The next step in image sensor technology as created by Sony appears to be bending the way they see the world. Sony is inventing a set of curved CMOS image sensors that are curved, creating a surface which is able to capture images far more like a human eye than any flat image sensor could.
Smartphones come in all varieties, and while some focus on dominating one sort of functionality more so than the rest, photography is a fairly solid feature that gets attention from makers across the board. Improvements are continually made in the realms of both software and hardware, and several smartphones have cropped up in recent times that take photography to the next level (the Lumia 1020, for example). If you don't have one of the latest and greatest handsets, however, that doesn't mean you can't boost your smartphone's photography ability to the next level.
On its blog yesterday, Adobe introduced Adobe Camera Raw 8.5 release candidate. With this comes support for six additional cameras from Nikon, Canon, Olympus, and Panasonic. A variety of new lens profiles have also been added, as well as some new features for those using Photoshop CC.
Android sits at the base of the next OPPO smartphone with a 5-inch display and a flip-able camera and flash.
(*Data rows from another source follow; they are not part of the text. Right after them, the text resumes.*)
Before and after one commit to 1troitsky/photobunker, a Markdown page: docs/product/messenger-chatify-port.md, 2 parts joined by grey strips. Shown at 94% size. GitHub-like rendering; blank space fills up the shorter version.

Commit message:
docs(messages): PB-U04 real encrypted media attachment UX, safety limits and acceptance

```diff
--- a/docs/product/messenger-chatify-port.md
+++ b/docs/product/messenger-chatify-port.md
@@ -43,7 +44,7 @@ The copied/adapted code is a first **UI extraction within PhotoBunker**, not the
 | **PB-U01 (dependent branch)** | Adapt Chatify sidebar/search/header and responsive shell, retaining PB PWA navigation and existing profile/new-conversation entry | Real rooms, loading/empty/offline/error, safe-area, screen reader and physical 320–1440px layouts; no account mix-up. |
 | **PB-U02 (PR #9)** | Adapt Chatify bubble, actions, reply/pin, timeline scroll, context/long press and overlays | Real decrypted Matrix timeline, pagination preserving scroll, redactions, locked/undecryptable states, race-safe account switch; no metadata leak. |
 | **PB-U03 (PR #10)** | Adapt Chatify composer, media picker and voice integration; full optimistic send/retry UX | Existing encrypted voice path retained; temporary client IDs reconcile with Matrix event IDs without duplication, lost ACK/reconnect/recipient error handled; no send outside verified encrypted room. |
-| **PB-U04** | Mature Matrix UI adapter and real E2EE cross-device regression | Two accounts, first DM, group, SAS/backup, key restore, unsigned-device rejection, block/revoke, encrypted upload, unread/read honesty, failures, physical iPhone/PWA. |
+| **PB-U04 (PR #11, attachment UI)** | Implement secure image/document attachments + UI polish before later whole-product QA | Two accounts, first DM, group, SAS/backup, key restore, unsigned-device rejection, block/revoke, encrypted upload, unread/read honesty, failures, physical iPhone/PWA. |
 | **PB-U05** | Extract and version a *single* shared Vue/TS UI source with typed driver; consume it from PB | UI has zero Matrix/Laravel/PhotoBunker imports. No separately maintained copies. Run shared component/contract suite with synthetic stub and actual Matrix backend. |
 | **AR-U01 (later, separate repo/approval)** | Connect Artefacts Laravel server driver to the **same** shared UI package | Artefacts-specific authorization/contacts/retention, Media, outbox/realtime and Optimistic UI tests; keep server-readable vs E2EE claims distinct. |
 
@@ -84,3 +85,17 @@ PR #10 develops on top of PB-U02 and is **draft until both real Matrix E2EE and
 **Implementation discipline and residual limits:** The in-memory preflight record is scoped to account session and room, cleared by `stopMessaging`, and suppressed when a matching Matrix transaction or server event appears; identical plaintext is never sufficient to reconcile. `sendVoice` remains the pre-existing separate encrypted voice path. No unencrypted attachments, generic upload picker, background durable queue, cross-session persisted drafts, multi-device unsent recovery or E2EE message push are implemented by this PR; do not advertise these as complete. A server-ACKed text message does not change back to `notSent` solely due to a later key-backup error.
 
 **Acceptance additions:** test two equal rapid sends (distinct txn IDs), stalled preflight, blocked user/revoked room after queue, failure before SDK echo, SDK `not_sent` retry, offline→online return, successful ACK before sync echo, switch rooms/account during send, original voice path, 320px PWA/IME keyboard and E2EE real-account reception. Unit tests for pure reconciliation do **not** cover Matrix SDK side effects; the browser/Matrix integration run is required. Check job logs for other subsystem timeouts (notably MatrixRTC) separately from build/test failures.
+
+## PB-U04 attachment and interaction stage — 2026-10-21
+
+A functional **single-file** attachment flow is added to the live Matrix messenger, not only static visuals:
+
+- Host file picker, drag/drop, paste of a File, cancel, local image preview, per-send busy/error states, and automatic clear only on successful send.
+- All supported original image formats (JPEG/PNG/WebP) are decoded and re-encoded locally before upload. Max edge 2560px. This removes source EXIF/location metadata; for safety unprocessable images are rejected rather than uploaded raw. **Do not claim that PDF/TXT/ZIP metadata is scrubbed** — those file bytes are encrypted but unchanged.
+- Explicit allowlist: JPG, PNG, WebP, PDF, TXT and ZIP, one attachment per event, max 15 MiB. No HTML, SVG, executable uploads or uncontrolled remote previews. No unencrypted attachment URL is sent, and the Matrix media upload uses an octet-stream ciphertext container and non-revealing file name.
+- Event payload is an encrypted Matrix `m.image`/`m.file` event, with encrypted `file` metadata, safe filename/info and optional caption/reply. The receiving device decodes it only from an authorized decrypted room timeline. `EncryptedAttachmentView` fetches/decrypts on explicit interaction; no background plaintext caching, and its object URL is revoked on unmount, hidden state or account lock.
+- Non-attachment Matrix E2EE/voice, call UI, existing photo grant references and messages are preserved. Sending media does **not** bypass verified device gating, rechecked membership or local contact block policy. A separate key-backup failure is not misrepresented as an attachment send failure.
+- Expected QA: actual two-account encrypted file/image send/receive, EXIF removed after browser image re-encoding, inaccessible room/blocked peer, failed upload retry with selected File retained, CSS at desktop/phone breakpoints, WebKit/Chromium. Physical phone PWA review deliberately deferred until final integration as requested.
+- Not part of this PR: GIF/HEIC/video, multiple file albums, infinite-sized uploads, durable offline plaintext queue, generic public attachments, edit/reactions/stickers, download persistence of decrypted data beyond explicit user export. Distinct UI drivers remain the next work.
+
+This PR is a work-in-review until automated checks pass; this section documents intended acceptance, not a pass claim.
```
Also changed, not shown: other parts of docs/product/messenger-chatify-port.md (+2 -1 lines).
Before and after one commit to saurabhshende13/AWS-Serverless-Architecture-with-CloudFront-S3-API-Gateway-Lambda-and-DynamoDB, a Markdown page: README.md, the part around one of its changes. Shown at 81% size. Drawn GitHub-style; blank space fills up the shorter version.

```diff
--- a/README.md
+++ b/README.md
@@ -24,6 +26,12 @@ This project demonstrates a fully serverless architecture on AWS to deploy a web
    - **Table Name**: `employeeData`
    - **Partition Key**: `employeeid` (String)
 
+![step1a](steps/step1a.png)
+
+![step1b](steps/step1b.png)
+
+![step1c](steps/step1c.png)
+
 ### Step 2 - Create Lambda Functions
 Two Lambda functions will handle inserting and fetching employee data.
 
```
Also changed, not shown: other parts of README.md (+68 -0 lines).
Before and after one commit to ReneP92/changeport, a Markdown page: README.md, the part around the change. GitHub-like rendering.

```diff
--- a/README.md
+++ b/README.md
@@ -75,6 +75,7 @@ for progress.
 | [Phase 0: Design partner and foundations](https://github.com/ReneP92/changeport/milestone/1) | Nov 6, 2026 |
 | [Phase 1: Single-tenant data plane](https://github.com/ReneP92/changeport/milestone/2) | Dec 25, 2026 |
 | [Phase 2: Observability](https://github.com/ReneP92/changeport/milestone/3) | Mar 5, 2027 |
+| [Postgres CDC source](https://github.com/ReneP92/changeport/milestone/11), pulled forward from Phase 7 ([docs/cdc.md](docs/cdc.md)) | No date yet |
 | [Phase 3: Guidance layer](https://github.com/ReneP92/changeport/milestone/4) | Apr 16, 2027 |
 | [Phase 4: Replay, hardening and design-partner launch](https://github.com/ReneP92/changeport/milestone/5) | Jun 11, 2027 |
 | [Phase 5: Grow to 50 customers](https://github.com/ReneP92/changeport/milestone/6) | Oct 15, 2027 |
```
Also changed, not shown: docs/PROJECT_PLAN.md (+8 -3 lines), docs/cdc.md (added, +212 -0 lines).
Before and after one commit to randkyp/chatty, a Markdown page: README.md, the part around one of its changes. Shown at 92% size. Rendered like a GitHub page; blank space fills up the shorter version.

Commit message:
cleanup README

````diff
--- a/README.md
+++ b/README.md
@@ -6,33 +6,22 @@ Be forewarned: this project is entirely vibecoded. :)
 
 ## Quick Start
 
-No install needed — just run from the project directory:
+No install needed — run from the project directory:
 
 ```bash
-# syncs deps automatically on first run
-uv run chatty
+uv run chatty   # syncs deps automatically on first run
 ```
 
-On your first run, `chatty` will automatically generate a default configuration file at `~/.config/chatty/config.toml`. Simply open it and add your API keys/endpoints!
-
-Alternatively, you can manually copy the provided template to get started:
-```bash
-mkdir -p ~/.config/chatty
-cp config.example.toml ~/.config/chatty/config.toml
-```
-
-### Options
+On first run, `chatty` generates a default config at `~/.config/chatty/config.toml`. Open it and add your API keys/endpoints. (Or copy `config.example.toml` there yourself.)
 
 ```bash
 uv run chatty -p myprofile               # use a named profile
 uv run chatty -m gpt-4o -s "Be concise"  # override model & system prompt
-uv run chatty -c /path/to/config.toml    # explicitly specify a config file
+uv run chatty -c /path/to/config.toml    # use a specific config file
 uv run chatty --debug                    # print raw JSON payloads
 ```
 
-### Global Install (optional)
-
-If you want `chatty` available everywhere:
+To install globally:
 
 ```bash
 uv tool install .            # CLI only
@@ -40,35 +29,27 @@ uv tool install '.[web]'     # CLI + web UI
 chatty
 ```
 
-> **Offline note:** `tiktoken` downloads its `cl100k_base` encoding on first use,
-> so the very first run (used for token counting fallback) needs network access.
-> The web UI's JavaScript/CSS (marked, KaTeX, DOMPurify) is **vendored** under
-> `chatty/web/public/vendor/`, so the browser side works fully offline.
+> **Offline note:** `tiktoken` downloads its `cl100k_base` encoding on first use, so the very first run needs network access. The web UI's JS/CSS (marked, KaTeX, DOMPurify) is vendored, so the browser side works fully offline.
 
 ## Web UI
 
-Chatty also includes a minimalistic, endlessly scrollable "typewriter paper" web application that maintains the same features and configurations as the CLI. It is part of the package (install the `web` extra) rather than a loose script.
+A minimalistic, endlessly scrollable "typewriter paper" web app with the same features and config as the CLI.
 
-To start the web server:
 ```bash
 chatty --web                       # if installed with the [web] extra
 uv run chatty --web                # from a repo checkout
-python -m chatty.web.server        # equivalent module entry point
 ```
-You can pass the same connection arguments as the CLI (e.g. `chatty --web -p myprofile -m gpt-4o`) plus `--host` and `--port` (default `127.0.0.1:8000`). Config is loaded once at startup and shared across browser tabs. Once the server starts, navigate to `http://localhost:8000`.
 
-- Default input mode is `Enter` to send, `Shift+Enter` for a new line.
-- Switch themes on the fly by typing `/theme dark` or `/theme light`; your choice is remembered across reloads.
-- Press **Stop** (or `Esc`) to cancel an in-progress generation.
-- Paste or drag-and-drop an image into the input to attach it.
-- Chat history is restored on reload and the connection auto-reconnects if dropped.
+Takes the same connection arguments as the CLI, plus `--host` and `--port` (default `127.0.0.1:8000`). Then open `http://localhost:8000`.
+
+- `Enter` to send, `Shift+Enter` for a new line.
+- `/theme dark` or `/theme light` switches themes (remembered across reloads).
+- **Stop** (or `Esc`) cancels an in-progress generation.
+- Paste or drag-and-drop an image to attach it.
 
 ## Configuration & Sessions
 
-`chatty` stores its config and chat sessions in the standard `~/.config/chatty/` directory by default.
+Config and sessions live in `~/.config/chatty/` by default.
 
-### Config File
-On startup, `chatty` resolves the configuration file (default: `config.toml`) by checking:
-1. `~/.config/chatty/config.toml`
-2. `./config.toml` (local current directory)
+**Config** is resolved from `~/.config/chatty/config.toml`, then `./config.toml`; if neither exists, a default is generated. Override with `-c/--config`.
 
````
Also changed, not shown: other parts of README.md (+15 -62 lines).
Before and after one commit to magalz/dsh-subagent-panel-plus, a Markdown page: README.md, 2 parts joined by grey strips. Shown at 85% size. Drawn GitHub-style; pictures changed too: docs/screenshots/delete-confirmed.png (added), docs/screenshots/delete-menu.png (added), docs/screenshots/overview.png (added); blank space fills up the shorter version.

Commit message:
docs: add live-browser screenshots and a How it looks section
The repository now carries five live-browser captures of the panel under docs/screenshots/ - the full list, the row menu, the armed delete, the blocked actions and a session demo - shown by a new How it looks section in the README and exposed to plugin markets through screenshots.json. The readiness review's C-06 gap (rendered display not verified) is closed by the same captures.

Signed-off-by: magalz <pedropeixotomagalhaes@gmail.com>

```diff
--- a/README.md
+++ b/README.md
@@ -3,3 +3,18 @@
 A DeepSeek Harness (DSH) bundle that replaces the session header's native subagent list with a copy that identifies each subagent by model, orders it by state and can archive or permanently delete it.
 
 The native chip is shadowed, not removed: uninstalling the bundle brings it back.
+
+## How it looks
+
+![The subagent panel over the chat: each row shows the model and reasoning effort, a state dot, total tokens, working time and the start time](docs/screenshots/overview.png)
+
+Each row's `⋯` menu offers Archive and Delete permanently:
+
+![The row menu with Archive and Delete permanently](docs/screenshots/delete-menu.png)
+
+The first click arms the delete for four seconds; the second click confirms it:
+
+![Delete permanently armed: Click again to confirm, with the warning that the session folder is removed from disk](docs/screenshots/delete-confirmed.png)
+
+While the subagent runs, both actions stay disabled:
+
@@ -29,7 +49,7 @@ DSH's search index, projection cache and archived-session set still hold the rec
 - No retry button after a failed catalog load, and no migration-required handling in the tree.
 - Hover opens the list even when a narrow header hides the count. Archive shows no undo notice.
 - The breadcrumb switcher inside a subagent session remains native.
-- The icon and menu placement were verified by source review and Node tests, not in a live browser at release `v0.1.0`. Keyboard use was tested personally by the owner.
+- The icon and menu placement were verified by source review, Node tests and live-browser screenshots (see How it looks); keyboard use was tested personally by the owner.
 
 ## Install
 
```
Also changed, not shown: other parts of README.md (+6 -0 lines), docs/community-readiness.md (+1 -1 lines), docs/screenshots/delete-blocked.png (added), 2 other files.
This is the OPPO N1 mini, the smaller version of the original OPPO N1 (which came with a massive 6-inch display). This smaller version does not yet have confirmation of the other stand-out feature the original edition had - CyanogenMod OS.
Sony's new RX100M3 can't stop leaking, and hot on the heels of the full spec list come images showing the camera and its unusual pop-up viewfinder. The compact 20.1-megapixel shooter manages to squeeze an electronic viewfinder (EVF) into its pocketable body, with a 1.4m dot resolution for those times you don't want to use the 3-inch adjustable display.
Sony has taken a scalpel to the a7, chopping open its full-frame mirrorless camera to show off what's going on inside the unusual shooter. The video - which also shows the results of cutting a Vario-Tessar FE 24-70mm F4 ZA OSS lens in half like a sub - gives an inkling of just how crammed the camera's internals are.